[[ Supplied records, beginning ]]

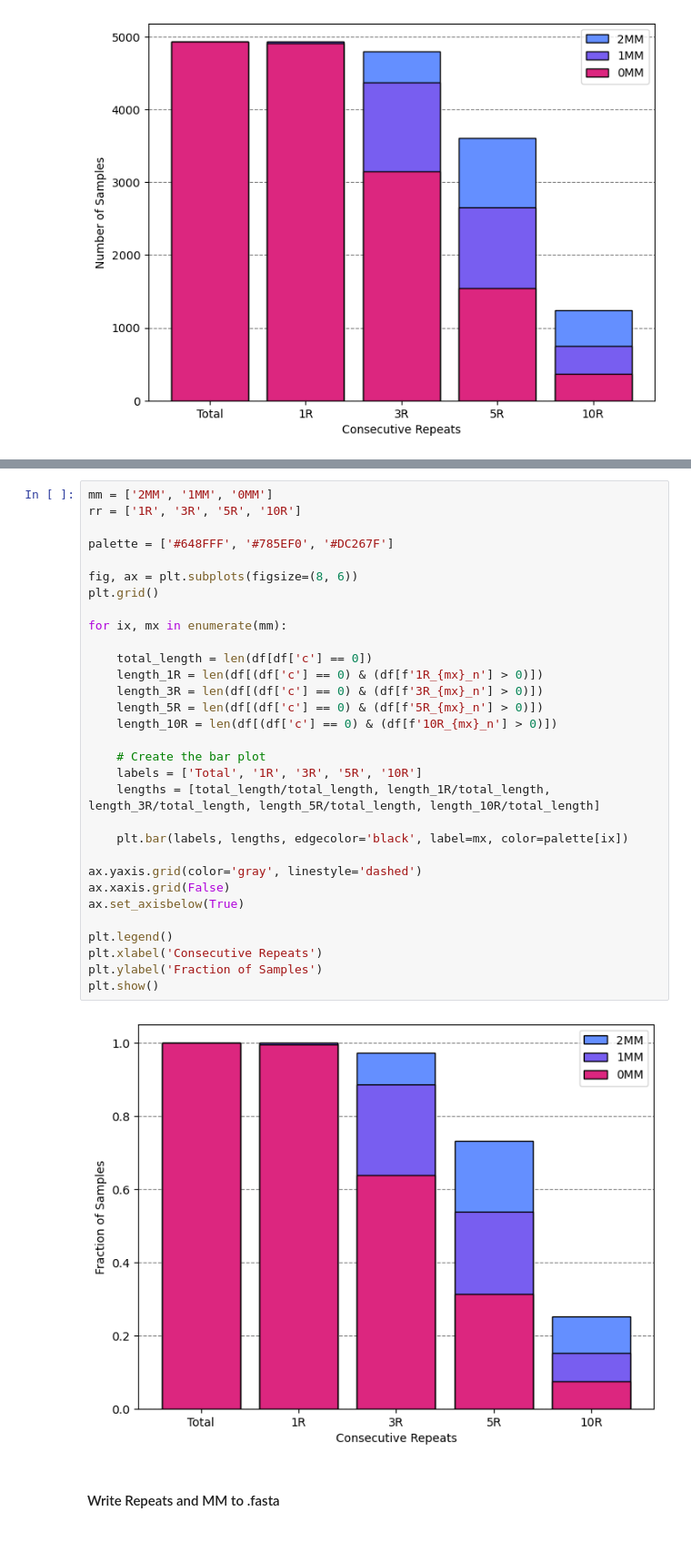
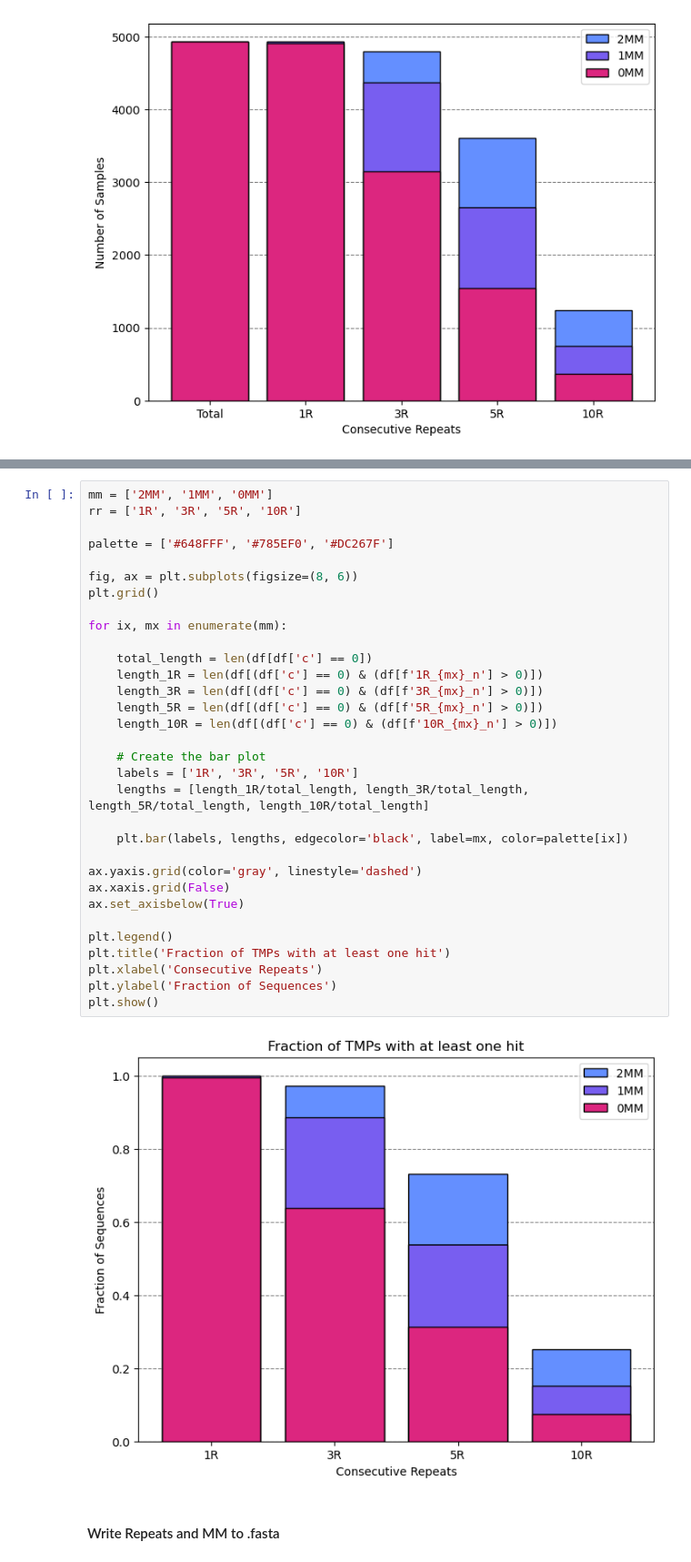
Before and after one commit to donEnno/hendecads, a Jupyter notebook: 1_RegEx/regEx_analysis.ipynb, the cells around one changed output, grey strips where cells are left out. Shown at 91% size. Cells and saved outputs as stored; diff of their text form.

```diff
--- a/1_RegEx/regEx_analysis.ipynb
+++ b/1_RegEx/regEx_analysis.ipynb
@@ -262,36 +258,37 @@ plt.show()
 # %%
 mm = ['2MM', '1MM', '0MM']
 rr = ['1R', '3R', '5R', '10R']
 
 palette = ['#648FFF', '#785EF0', '#DC267F']
 
 fig, ax = plt.subplots(figsize=(8, 6))
 plt.grid()
 
 for ix, mx in enumerate(mm):
 
     total_length = len(df[df['c'] == 0])
     length_1R = len(df[(df['c'] == 0) & (df[f'1R_{mx}_n'] > 0)])
     length_3R = len(df[(df['c'] == 0) & (df[f'3R_{mx}_n'] > 0)])
     length_5R = len(df[(df['c'] == 0) & (df[f'5R_{mx}_n'] > 0)])
     length_10R = len(df[(df['c'] == 0) & (df[f'10R_{mx}_n'] > 0)])
 
     # Create the bar plot
-    labels = ['Total', '1R', '3R', '5R', '10R']
-    lengths = [total_length/total_length, length_1R/total_length, length_3R/total_length, length_5R/total_length, length_10R/total_length]
+    labels = ['1R', '3R', '5R', '10R']
+    lengths = [length_1R/total_length, length_3R/total_length, length_5R/total_length, length_10R/total_length]
 
     plt.bar(labels, lengths, edgecolor='black', label=mx, color=palette[ix])
 
 ax.yaxis.grid(color='gray', linestyle='dashed')
 ax.xaxis.grid(False)
 ax.set_axisbelow(True)
 
 plt.legend()
+plt.title('Fraction of TMPs with at least one hit')
 plt.xlabel('Consecutive Repeats')
-plt.ylabel('Fraction of Samples')
+plt.ylabel('Fraction of Sequences')
 plt.show()
 # %% [output]
-[figure, old version]
+[figure, new version]
 # %% [markdown]
 #### Write Repeats and MM to .fasta
 # %%
```
Also changed, not shown: parts of 2 cells of this notebook.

[[ Supplied records, end ]]

## [Work instruction]
Keep every word of the records above exactly, and return them with no pictures.

## [Exercise answer]
Before and after one commit to donEnno/hendecads, a Jupyter notebook: 1_RegEx/regEx_analysis.ipynb, the cells around one changed output, grey strips where cells are left out. Shown at 91% size. Cells and saved outputs as stored; diff of their text form.

```diff
--- a/1_RegEx/regEx_analysis.ipynb
+++ b/1_RegEx/regEx_analysis.ipynb
@@ -262,36 +258,37 @@ plt.show()
 # %%
 mm = ['2MM', '1MM', '0MM']
 rr = ['1R', '3R', '5R', '10R']
 
 palette = ['#648FFF', '#785EF0', '#DC267F']
 
 fig, ax = plt.subplots(figsize=(8, 6))
 plt.grid()
 
 for ix, mx in enumerate(mm):
 
     total_length = len(df[df['c'] == 0])
     length_1R = len(df[(df['c'] == 0) & (df[f'1R_{mx}_n'] > 0)])
     length_3R = len(df[(df['c'] == 0) & (df[f'3R_{mx}_n'] > 0)])
     length_5R = len(df[(df['c'] == 0) & (df[f'5R_{mx}_n'] > 0)])
     length_10R = len(df[(df['c'] == 0) & (df[f'10R_{mx}_n'] > 0)])
 
     # Create the bar plot
-    labels = ['Total', '1R', '3R', '5R', '10R']
-    lengths = [total_length/total_length, length_1R/total_length, length_3R/total_length, length_5R/total_length, length_10R/total_length]
+    labels = ['1R', '3R', '5R', '10R']
+    lengths = [length_1R/total_length, length_3R/total_length, length_5R/total_length, length_10R/total_length]
 
     plt.bar(labels, lengths, edgecolor='black', label=mx, color=palette[ix])
 
 ax.yaxis.grid(color='gray', linestyle='dashed')
 ax.xaxis.grid(False)
 ax.set_axisbelow(True)
 
 plt.legend()
+plt.title('Fraction of TMPs with at least one hit')
 plt.xlabel('Consecutive Repeats')
-plt.ylabel('Fraction of Samples')
+plt.ylabel('Fraction of Sequences')
 plt.show()
 # %% [output]
-[figure, old version]
+[figure, new version]
 # %% [markdown]
 #### Write Repeats and MM to .fasta
 # %%
```
Also changed, not shown: parts of 2 cells of this notebook.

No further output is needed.